Netbeans 6 had a massive leap in terms of quality, but it is still way behing IDEA.
The truth is that while other IDEs get more sophisticated (funnily, almost always "copying" IDEA's features) so does IntelliJ IDEA.
I can't imagine any of the other big ones (Netbeans, Eclipse...) overtaking IDEA in the near future.

IMHO, quite disappoiting was Sun's idea of pushing Ruby as a second language for their software and leave Groovy on the dry.
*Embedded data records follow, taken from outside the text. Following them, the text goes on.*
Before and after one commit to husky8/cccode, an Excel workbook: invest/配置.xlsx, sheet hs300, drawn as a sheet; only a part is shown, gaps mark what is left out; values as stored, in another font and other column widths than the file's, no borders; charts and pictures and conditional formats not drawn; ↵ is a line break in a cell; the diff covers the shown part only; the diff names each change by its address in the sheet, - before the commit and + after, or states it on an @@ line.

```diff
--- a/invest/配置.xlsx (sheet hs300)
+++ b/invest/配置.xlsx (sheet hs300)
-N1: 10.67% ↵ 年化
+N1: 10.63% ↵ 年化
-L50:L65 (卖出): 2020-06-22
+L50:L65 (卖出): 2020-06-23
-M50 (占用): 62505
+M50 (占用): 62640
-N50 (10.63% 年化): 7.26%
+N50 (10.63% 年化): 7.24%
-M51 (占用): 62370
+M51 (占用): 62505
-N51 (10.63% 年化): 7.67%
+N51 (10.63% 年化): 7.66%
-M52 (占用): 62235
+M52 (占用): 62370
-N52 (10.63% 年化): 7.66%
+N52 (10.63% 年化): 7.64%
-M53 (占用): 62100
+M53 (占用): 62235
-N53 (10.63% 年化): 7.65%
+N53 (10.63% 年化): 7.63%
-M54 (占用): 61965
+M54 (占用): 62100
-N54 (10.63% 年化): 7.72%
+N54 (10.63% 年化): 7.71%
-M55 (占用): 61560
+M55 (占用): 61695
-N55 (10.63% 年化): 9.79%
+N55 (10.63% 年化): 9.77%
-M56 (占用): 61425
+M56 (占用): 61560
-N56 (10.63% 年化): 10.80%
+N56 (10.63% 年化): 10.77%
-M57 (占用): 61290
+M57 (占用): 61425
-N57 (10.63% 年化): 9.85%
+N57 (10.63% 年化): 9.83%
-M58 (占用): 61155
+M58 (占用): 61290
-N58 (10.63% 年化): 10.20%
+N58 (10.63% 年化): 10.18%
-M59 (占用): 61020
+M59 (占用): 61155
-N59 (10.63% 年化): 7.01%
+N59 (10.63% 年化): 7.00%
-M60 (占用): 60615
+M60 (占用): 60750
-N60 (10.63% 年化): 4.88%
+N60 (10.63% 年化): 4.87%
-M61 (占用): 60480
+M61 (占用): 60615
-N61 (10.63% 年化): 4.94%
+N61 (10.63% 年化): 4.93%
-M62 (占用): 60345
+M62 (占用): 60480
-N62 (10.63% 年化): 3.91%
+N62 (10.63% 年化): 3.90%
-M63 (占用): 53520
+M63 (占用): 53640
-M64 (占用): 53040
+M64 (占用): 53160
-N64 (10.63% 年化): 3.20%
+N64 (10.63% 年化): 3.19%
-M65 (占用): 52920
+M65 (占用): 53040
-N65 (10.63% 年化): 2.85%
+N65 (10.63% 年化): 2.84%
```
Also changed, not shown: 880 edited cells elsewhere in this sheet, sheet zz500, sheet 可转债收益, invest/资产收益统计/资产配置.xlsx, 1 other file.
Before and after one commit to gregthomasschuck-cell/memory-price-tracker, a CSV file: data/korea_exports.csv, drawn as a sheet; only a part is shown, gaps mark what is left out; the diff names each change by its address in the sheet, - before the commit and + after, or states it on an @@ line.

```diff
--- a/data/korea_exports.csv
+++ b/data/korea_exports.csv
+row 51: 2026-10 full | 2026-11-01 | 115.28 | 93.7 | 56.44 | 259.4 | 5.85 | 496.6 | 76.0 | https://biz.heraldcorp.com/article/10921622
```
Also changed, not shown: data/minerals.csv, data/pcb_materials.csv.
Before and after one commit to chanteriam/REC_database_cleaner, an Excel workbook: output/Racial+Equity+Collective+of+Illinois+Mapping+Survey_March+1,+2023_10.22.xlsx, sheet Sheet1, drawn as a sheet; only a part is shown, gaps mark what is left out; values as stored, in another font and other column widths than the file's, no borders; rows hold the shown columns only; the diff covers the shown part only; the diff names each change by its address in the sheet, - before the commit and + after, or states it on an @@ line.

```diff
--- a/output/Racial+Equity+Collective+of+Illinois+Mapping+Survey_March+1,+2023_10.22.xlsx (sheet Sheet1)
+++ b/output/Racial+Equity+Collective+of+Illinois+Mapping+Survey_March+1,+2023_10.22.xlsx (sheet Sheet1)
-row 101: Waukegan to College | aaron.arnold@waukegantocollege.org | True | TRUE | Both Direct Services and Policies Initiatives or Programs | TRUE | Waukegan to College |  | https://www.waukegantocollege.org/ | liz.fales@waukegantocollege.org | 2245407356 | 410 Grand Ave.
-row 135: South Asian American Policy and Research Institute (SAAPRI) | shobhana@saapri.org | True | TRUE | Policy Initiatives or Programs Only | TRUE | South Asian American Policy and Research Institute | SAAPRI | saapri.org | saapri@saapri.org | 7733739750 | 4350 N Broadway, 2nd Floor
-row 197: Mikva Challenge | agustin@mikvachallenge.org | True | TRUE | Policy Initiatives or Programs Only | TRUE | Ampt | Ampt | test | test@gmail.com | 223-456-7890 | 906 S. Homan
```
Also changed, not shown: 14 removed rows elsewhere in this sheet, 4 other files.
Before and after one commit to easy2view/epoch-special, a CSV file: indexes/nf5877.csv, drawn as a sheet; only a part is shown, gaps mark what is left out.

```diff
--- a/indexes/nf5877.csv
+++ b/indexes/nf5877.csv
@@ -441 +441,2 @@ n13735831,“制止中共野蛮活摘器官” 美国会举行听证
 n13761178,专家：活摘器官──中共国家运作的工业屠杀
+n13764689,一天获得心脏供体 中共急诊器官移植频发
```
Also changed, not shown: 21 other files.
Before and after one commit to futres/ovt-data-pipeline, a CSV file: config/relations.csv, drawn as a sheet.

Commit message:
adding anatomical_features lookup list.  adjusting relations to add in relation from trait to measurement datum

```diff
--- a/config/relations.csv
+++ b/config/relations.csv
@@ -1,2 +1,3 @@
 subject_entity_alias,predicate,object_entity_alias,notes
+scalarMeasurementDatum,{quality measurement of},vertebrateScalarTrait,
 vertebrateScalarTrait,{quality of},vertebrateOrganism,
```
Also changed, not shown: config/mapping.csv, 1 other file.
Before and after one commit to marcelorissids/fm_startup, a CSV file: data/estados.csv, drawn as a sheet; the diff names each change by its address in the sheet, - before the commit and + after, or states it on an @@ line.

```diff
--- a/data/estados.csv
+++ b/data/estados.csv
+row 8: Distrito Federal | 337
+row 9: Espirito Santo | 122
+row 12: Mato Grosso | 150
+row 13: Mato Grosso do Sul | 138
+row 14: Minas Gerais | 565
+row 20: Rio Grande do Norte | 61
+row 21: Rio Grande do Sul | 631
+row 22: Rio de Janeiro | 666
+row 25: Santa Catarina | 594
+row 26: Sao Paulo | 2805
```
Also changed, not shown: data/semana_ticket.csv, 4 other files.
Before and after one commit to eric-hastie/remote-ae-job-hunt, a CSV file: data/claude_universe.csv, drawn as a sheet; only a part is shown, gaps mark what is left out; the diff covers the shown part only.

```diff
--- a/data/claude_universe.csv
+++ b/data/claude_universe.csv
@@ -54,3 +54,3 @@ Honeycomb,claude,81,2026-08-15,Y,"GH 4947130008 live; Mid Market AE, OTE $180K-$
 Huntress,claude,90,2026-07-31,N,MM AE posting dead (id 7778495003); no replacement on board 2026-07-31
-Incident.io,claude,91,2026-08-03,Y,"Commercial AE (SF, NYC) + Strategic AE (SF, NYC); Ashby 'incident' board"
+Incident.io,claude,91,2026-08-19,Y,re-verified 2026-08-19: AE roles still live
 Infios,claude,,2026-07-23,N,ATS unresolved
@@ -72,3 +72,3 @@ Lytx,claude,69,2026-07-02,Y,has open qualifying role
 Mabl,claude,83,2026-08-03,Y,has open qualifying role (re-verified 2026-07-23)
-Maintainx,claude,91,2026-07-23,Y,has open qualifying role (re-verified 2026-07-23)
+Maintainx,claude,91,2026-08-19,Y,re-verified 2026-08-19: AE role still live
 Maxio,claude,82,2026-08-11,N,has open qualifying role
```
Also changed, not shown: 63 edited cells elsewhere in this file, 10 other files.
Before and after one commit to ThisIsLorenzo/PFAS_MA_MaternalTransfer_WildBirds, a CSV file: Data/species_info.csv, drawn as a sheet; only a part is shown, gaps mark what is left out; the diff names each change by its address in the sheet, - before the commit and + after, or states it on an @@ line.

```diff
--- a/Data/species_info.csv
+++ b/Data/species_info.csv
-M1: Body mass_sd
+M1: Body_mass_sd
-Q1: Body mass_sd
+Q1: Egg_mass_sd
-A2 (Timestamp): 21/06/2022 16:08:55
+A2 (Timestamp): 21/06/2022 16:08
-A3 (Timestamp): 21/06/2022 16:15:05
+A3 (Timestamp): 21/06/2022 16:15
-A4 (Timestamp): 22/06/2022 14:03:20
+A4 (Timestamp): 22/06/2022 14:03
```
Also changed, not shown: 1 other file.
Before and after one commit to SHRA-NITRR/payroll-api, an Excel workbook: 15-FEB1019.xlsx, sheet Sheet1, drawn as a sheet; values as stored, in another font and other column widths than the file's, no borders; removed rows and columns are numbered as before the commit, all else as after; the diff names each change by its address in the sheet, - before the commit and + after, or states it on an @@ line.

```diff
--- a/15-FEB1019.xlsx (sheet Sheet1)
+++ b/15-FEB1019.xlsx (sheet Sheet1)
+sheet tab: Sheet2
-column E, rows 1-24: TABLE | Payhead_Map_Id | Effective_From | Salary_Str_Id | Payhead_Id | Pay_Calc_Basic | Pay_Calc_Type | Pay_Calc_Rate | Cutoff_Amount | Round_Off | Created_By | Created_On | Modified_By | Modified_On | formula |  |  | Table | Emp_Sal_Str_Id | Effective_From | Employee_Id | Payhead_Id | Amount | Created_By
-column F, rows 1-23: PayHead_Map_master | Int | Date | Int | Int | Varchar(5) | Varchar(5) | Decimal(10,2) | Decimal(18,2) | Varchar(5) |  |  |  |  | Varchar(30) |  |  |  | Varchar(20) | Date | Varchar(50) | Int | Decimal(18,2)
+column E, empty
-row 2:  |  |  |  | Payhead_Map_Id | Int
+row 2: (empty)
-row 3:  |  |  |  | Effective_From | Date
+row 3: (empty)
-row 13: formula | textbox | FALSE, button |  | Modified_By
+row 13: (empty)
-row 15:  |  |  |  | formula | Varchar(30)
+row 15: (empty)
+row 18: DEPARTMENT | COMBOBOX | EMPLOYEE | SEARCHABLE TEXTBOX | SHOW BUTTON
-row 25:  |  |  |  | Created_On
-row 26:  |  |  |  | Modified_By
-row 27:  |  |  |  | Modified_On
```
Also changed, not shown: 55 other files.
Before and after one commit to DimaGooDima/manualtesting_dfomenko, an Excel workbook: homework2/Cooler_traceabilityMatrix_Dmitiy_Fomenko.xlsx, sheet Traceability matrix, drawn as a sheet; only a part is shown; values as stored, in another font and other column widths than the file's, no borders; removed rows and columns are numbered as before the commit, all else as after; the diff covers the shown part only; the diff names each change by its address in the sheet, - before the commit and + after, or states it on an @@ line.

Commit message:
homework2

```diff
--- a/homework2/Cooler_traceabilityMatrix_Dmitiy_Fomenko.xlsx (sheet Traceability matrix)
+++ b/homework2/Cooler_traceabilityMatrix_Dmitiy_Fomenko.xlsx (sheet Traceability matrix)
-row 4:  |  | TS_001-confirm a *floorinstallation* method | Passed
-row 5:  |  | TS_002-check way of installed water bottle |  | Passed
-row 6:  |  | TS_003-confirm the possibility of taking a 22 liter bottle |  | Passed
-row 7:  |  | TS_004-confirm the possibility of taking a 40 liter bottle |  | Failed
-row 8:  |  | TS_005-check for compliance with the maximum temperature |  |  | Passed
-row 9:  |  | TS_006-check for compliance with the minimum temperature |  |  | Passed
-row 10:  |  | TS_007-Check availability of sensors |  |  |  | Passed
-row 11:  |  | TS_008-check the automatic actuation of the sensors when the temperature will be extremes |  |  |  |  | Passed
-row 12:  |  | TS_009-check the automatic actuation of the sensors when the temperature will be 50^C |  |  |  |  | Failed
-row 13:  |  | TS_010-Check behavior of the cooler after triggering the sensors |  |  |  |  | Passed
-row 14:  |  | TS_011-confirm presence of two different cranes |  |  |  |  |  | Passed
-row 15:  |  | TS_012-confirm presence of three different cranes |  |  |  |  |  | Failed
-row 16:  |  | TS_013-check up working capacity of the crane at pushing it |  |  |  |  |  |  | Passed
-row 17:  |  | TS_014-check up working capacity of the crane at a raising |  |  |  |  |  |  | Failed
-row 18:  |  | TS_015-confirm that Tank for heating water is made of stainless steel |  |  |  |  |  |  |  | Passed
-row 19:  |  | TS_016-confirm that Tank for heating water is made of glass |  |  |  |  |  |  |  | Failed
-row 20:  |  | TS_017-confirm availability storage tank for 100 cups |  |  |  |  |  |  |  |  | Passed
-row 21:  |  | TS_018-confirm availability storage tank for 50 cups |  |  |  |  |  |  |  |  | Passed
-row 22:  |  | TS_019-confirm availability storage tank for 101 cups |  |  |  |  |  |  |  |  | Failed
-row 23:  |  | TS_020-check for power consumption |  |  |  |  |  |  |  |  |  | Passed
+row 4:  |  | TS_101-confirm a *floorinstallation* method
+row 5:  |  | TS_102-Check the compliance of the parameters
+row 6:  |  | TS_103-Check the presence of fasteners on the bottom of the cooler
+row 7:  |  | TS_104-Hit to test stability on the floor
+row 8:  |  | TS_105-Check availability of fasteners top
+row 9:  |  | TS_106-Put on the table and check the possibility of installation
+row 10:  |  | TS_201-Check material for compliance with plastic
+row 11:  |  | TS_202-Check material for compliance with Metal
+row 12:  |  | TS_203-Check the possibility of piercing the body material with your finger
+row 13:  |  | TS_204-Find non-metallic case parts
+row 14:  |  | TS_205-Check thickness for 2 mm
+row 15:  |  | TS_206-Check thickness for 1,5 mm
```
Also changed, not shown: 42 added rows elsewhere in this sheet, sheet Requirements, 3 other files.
IDEA's support for Groovy is not perfect, but is by far the best available anywhere.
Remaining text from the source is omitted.